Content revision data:
^^^^^^^^
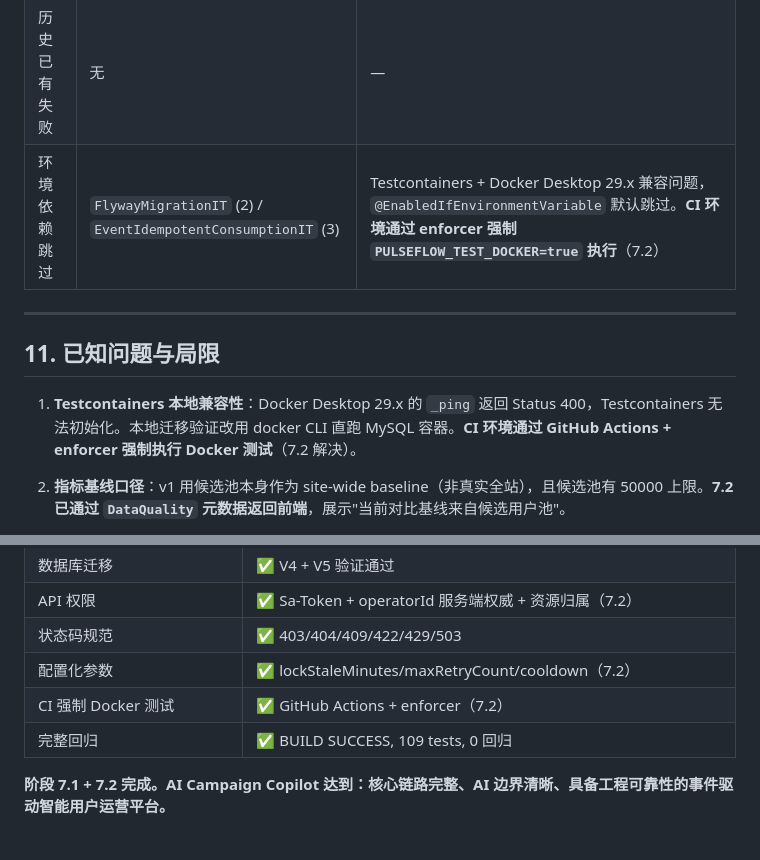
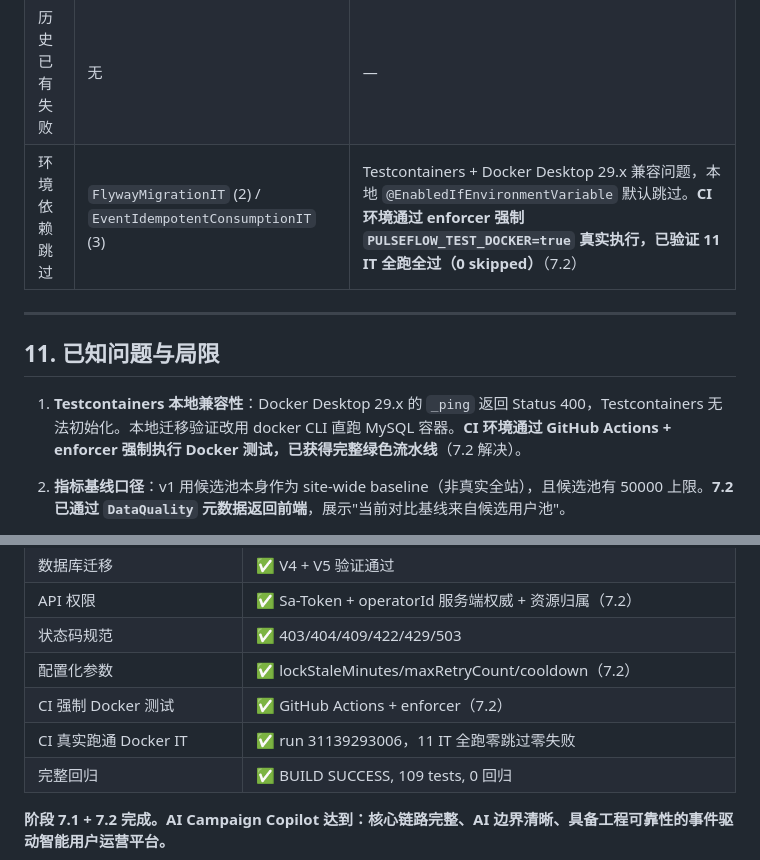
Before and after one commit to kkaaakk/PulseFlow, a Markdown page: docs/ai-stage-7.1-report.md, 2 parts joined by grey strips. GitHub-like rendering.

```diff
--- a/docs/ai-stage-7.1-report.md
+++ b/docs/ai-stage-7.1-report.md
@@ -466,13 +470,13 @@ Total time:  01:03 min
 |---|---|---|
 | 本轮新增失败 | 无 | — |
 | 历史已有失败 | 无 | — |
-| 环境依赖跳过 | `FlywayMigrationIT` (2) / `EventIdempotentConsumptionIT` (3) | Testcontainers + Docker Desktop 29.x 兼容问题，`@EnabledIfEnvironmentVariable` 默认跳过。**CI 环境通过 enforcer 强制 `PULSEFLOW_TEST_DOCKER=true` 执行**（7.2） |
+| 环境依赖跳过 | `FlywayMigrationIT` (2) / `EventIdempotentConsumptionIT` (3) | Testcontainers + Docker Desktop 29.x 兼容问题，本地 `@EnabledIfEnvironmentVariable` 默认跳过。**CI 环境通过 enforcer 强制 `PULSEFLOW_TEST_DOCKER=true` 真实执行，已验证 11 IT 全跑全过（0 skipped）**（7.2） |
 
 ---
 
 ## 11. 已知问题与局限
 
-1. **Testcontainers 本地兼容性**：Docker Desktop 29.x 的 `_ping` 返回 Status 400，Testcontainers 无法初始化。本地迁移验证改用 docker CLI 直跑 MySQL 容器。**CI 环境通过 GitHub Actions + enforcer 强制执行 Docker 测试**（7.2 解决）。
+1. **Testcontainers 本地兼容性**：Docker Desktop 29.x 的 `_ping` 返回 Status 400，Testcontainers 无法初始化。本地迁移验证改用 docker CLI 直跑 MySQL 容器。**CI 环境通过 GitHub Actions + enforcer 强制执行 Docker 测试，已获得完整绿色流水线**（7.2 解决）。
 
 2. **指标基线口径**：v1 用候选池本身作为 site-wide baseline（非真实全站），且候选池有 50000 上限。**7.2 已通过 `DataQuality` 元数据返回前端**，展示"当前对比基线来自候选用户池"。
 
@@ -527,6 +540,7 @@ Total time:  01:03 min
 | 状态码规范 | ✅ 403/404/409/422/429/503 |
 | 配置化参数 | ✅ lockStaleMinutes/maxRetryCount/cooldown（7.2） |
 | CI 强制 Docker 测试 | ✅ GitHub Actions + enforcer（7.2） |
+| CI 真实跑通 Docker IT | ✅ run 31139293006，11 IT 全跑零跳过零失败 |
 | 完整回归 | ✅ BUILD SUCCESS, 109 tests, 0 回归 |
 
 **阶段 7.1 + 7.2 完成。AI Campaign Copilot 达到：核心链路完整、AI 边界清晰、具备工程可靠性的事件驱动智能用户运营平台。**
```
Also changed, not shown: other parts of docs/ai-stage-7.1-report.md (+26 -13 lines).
^^^^^^^^
■ **Exercise**: Set down the entries above again exactly, minus any image.

■ **Written solution**:
Before and after one commit to kkaaakk/PulseFlow, a Markdown page: docs/ai-stage-7.1-report.md, 2 parts joined by grey strips. GitHub-like rendering.

```diff
--- a/docs/ai-stage-7.1-report.md
+++ b/docs/ai-stage-7.1-report.md
@@ -466,13 +470,13 @@ Total time:  01:03 min
 |---|---|---|
 | 本轮新增失败 | 无 | — |
 | 历史已有失败 | 无 | — |
-| 环境依赖跳过 | `FlywayMigrationIT` (2) / `EventIdempotentConsumptionIT` (3) | Testcontainers + Docker Desktop 29.x 兼容问题，`@EnabledIfEnvironmentVariable` 默认跳过。**CI 环境通过 enforcer 强制 `PULSEFLOW_TEST_DOCKER=true` 执行**（7.2） |
+| 环境依赖跳过 | `FlywayMigrationIT` (2) / `EventIdempotentConsumptionIT` (3) | Testcontainers + Docker Desktop 29.x 兼容问题，本地 `@EnabledIfEnvironmentVariable` 默认跳过。**CI 环境通过 enforcer 强制 `PULSEFLOW_TEST_DOCKER=true` 真实执行，已验证 11 IT 全跑全过（0 skipped）**（7.2） |
 
 ---
 
 ## 11. 已知问题与局限
 
-1. **Testcontainers 本地兼容性**：Docker Desktop 29.x 的 `_ping` 返回 Status 400，Testcontainers 无法初始化。本地迁移验证改用 docker CLI 直跑 MySQL 容器。**CI 环境通过 GitHub Actions + enforcer 强制执行 Docker 测试**（7.2 解决）。
+1. **Testcontainers 本地兼容性**：Docker Desktop 29.x 的 `_ping` 返回 Status 400，Testcontainers 无法初始化。本地迁移验证改用 docker CLI 直跑 MySQL 容器。**CI 环境通过 GitHub Actions + enforcer 强制执行 Docker 测试，已获得完整绿色流水线**（7.2 解决）。
 
 2. **指标基线口径**：v1 用候选池本身作为 site-wide baseline（非真实全站），且候选池有 50000 上限。**7.2 已通过 `DataQuality` 元数据返回前端**，展示"当前对比基线来自候选用户池"。
 
@@ -527,6 +540,7 @@ Total time:  01:03 min
 | 状态码规范 | ✅ 403/404/409/422/429/503 |
 | 配置化参数 | ✅ lockStaleMinutes/maxRetryCount/cooldown（7.2） |
 | CI 强制 Docker 测试 | ✅ GitHub Actions + enforcer（7.2） |
+| CI 真实跑通 Docker IT | ✅ run 31139293006，11 IT 全跑零跳过零失败 |
 | 完整回归 | ✅ BUILD SUCCESS, 109 tests, 0 回归 |
 
 **阶段 7.1 + 7.2 完成。AI Campaign Copilot 达到：核心链路完整、AI 边界清晰、具备工程可靠性的事件驱动智能用户运营平台。**
```
Also changed, not shown: other parts of docs/ai-stage-7.1-report.md (+26 -13 lines).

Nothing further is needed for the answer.